(DATASET EXTRACT)

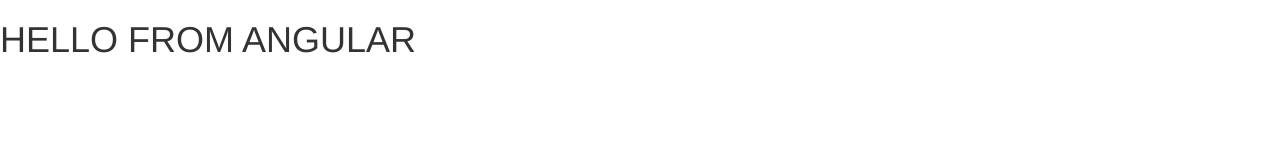
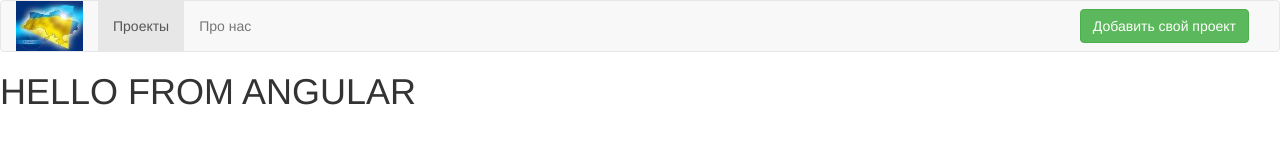
Before and after one commit to tnshuvalova/ua-project-rate, a website: page client/index.html in a window 1280 px wide. Drawn offline with Linux system fonts and the light colour scheme.

Commit message:
Basic page markup

```diff
--- /dev/null
+++ b/client/css/style.css
@@ -0,0 +1,3 @@
+.navbar-brand {
+    padding: 0px 15px;
+}
--- a/client/index.html
+++ b/client/index.html
@@ -3,6 +3,7 @@
 <html ng-app="ProjectRate">
     <head>
         <link rel="stylesheet" type="text/css" href="css/bootstrap.css" />
+        <link rel="stylesheet" type="text/css" href="css/style.css" />
         <script type="text/javascript" src="js/lib/jquery.js"></script>
         <script type="text/javascript" src="js/lib/bootstrap.js"></script>
         <script type="text/javascript" src="js/lib/angular.js"></script>
@@ -16,6 +17,37 @@
     </head>
 
     <body>
-        <div ui-view="main"></div>
+    <div class="header">
+        <nav class="navbar navbar-default" role="navigation">
+          <div class="container-fluid">
+            <!-- Brand and toggle get grouped for better mobile display -->
+            <div class="navbar-header">
+              <button type="button" class="navbar-toggle" data-toggle="collapse" data-target="#bs-example-navbar-collapse-1">
+                <span class="sr-only">Toggle navigation</span>
+                <span class="icon-bar"></span>
+                <span class="icon-bar"></span>
+                <span class="icon-bar"></span>
+              </button>
+              <a class="navbar-brand" href="#"><img src="/images/logo-small.jpg"></a>
+            </div>
+
+            <!-- Collect the nav links, forms, and other content for toggling -->
+            <div class="collapse navbar-collapse" id="bs-example-navbar-collapse-1">
+              <ul class="nav navbar-nav">
+                <li class="active"><a href="#">Проекты</a></li>
+                <li><a href="#">Про нас</a></li>
+              </ul>
+              <ul class="nav navbar-nav pull-right">
+                <li>
+                  <button type="submit" class="btn btn-success navbar-btn">Добавить свой проект</button>
+                </li>
+              </ul>
+
+            </div><!-- /.navbar-collapse -->
+          </div><!-- /.container-fluid -->
+        </nav>
+    </div>
+        <div ui-view="main">
+        </div>
     </body>
 </html>
```
Also changed, not shown: client/images/logo-small.jpg (added).
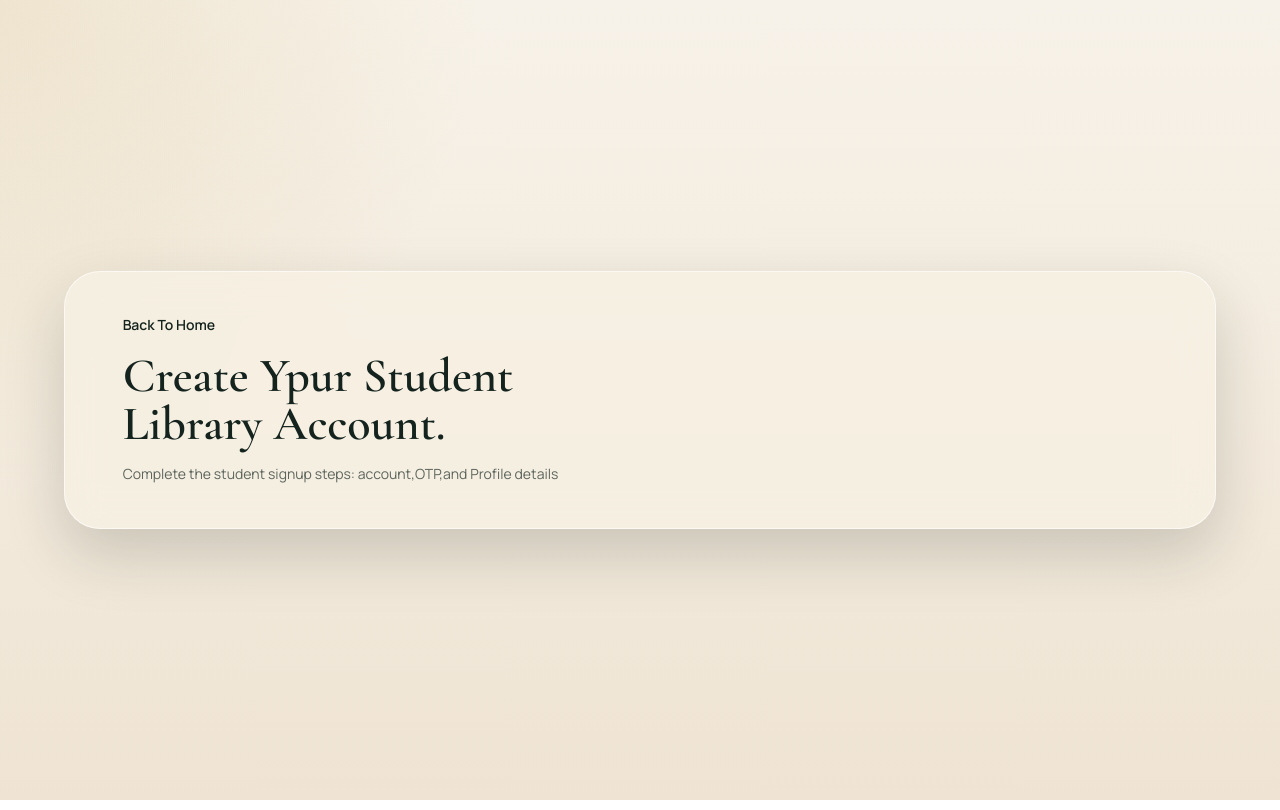
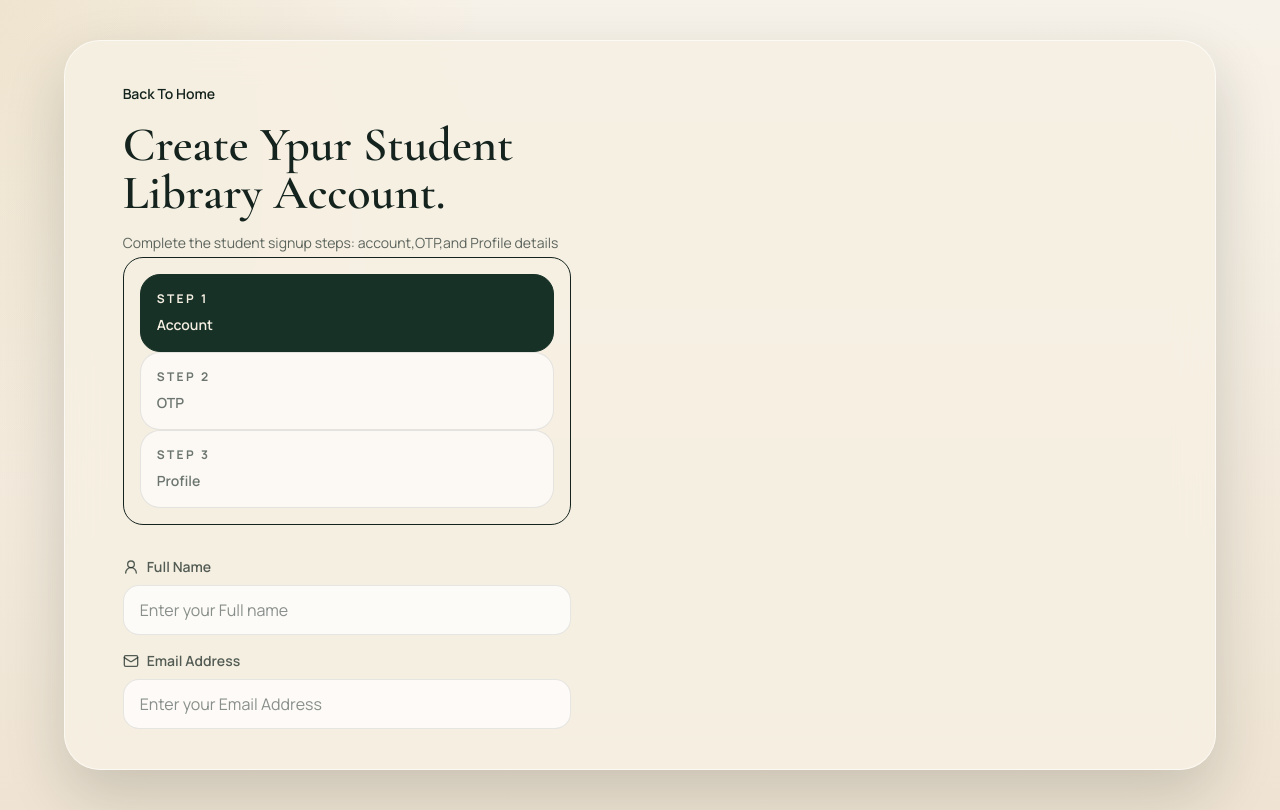
Before and after one commit to UsmanSiddique-dev/LibreStack, a React (Vite) app in the folder Frontend/: page /signup in a window 1280 px wide. Built offline with nearby package versions, Linux system fonts and the light colour scheme.

Commit message:
feat: enhance SignUp component with step indicators and input fields for name and email

```diff
--- a/Frontend/src/pages/SignUp.jsx
+++ b/Frontend/src/pages/SignUp.jsx
@@ -2,7 +2,7 @@ import React, { useEffect, useState } from "react";
 import { signupStyles as s } from "../assets/Styles";
 import { useAuth } from "../shared/AuthContext";
 import { Link, useNavigate } from "react-router-dom";
-import { CheckCircle2 } from "lucide-react";
+import { CheckCircle2, Mail, UserRound } from "lucide-react";
 const stepList = [
   { id: 1, title: "Account" },
   { id: 2, title: "OTP" },
@@ -199,6 +199,50 @@ const SignUp = () => {
             <p className={s.panelSubtitle}>
               Complete the student signup steps: account,OTP,and Profile details
             </p>
+            <div className={s.stepCard}>
+              {stepList.map((item) => (
+                <div
+                  className={`${s.stepCard} ${step >= item.id ? s.stepCardCompleted : s.stepCardPending}`}
+                >
+                  <p className={s.stepLabel}>Step {item.id}</p>
+                  <p className={s.stepTitle}>{item.title}</p>
+                </div>
+              ))}
+            </div>
+            <form action="" className={s.form} onSubmit={handleSubmit}>
+              {step === 1 && (
+                <>
+                  <label htmlFor="" className="block">
+                    <span className={s.fieldLabel}>
+                      <UserRound size={16} />
+                      Full Name
+                    </span>
+                    <input
+                      type="text"
+                      name="name"
+                      value={form.name}
+                      onChange={handelechange}
+                      placeholder="Enter your Full name"
+                      className={s.input}
+                    />
+                  </label>
+                   <label htmlFor="" className="block">
+                    <span className={s.fieldLabel}>
+                      <Mail size={16} />
+                      Email Address
+                    </span>
+                    <input
+                      type="email"
+                      name="email"
+                      value={form.email}
+                      onChange={handelechange}
+                      placeholder="Enter your Email Address"
+                      className={s.input}
+                    />
+                  </label>
+                </>
+              )}
+            </form>
           </div>
         </section>
       </div>
```
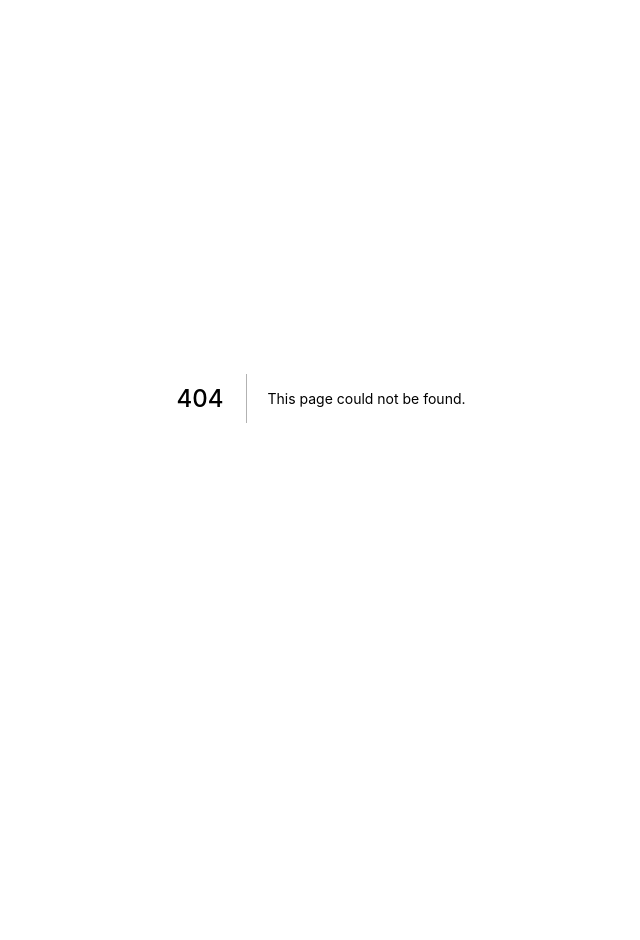
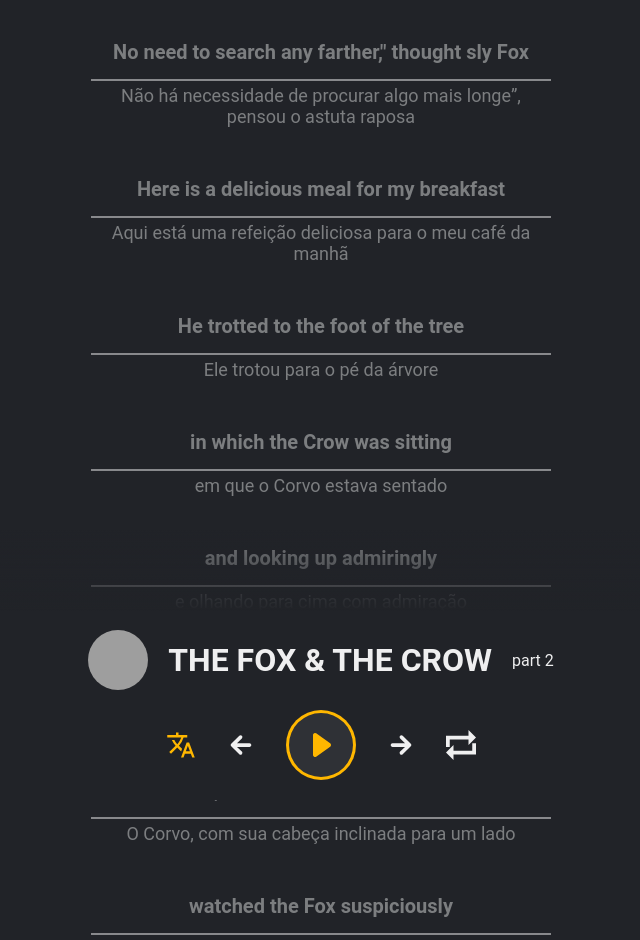
Before and after one commit to kayoroxa/netflix-2.0, a Next.js app: page /texto-audio/the-fox-and-the-crow/2 in a window 1280 px wide. Before the commit this address had no page. Shown: the top 940 px of the page, without its empty margins (319-959 px from the left). Before the commit the page ends 800 px from the top, so only its background shows below. Built offline with nearby package versions, Linux system fonts and the light colour scheme; grey boxes are pictures that could not be loaded.

Commit message:
text with audio

```diff
--- /dev/null
+++ b/src/pages/texto-audio/the-fox-and-the-crow/2.tsx
@@ -0,0 +1,63 @@
+import TextoComAudio from '../../../templates/TextoComAudio'
+
+const text = {
+  audioUrl: 'https://audio.jukehost.co.uk/2T6EXCQ8OaUvvA9kXGsue2y9lR00c1GI',
+  title: 'The Fox & the Crow',
+  img: 'https://images.pexels.com/photos/6889088/pexels-photo-6889088.jpeg?auto=compress&cs=tinysrgb&w=1260&h=750&dpr=1',
+  description: 'part 2',
+  isOnYouTube: false,
+  lyrics: [
+    {
+      en: 'No need to search any farther," thought sly Fox',
+      pt: 'Não há necessidade de procurar algo mais longe”, pensou o astuta raposa',
+      start: 18.401,
+      end: 20.991,
+    },
+    {
+      en: 'Here is a delicious meal for my breakfast',
+      pt: 'Aqui está uma refeição deliciosa para o meu café da manhã',
+      start: 21.944,
+      end: 24.351,
+    },
+    {
+      en: 'He trotted to the foot of the tree',
+      pt: 'Ele trotou para o pé da árvore',
+      start: 25.249,
+      end: 26.759,
+    },
+    {
+      en: 'in which the Crow was sitting',
+      pt: 'em que o Corvo estava sentado',
+      start: 26.805,
+      end: 28.089,
+    },
+    {
+      en: 'and looking up admiringly',
+      pt: 'e olhando para cima com admiração',
+      start: 28.223,
+      end: 29.503,
+    },
+    {
+      en: 'he screamed, "Good-morning, beautiful creature!',
+      pt: 'ele gritou: "Bom dia, bela criatura!',
+      start: 29.639,
+      end: 32.343,
+    },
+    {
+      en: 'The Crow, with its head cocked to one side',
+      pt: 'O Corvo, com sua cabeça inclinada para um lado',
+      start: 33.227,
+      end: 35.666,
+    },
+    {
+      en: 'watched the Fox suspiciously',
+      pt: 'observava a Raposa com desconfiança',
+      start: 35.784,
+      end: 37.445,
+    },
+  ],
+}
+
+export default function () {
+  return <TextoComAudio textData={text} />
+}
--- a/src/templates/TextoComAudio/MyAudio.tsx
+++ b/src/templates/TextoComAudio/MyAudio.tsx
@@ -55,8 +55,18 @@ export default function MyAudio({
             const isEnd =
               currentTime > textData.lyrics[textData.lyrics.length - 1].end
 
+            const lessThenBegin = currentTime < textData.lyrics[0].start
+
+            if (lessThenBegin) {
+              setIndexActive(0)
+              return
+            }
             if (isEnd) {
-              setIndexActive(0)
+              audio.current.pause()
+              setTimeout(() => {
+                setIndexActive(0)
+                if (audio.current) audio.current.play()
+              }, 1000)
               return
             }
             const findIndex = textData.lyrics.findIndex(
--- a/src/templates/TextoComAudio/TextoComAudio.tsx
+++ b/src/templates/TextoComAudio/TextoComAudio.tsx
@@ -93,7 +93,10 @@ const TextoComAudio = ({ textData }: IProps) => {
           <div className="photo-title">
             <div className="img-container">
               <img
-                src="https://www.csaimages.com/pix/ARCH/MISC/T20316_WP.JPG"
+                src={
+                  textData.img ||
+                  'https://www.csaimages.com/pix/ARCH/MISC/T20316_WP.JPG'
+                }
                 alt=""
               />
             </div>
--- a/src/utils/types/_type_text_lyrics.ts
+++ b/src/utils/types/_type_text_lyrics.ts
@@ -9,6 +9,7 @@ export interface I_Text {
   lyrics: I_TextLyrics[]
   title: string
   description: string
+  img?: string
   isOnYouTube?: boolean
   audioUrl: string
 }
```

(End DATASET EXTRACT)

> TASK DETAILS:
Show every line above in which the word "client" is found.

> OUTPUT OF THE TASK:
Before and after one commit to tnshuvalova/ua-project-rate, a website: page client/index.html in a window 1280 px wide. Drawn offline with Linux system fonts and the light colour scheme.
+++ b/client/css/style.css
--- a/client/index.html
+++ b/client/index.html
Also changed, not shown: client/images/logo-small.jpg (added).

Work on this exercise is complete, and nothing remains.